■ Provided records:
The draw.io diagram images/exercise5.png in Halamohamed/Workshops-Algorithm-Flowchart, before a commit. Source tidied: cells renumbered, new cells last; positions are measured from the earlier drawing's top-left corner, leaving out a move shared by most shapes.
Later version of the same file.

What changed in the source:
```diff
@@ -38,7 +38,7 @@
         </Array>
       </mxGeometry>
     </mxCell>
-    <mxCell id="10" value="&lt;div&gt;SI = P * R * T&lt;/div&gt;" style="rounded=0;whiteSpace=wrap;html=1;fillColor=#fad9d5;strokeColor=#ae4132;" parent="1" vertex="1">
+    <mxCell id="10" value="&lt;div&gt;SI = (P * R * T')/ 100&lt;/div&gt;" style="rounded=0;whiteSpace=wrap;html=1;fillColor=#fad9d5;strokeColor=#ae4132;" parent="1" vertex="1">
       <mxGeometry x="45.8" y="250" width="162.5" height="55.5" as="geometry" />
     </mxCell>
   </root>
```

■ Assigned task:
Everything from the line containing "What changed in" to the last line of the material above should be printed exactly, both ends included.

■ Solution to this exercise:
What changed in the source:
```diff
@@ -38,7 +38,7 @@
         </Array>
       </mxGeometry>
     </mxCell>
-    <mxCell id="10" value="&lt;div&gt;SI = P * R * T&lt;/div&gt;" style="rounded=0;whiteSpace=wrap;html=1;fillColor=#fad9d5;strokeColor=#ae4132;" parent="1" vertex="1">
+    <mxCell id="10" value="&lt;div&gt;SI = (P * R * T')/ 100&lt;/div&gt;" style="rounded=0;whiteSpace=wrap;html=1;fillColor=#fad9d5;strokeColor=#ae4132;" parent="1" vertex="1">
       <mxGeometry x="45.8" y="250" width="162.5" height="55.5" as="geometry" />
     </mxCell>
   </root>
```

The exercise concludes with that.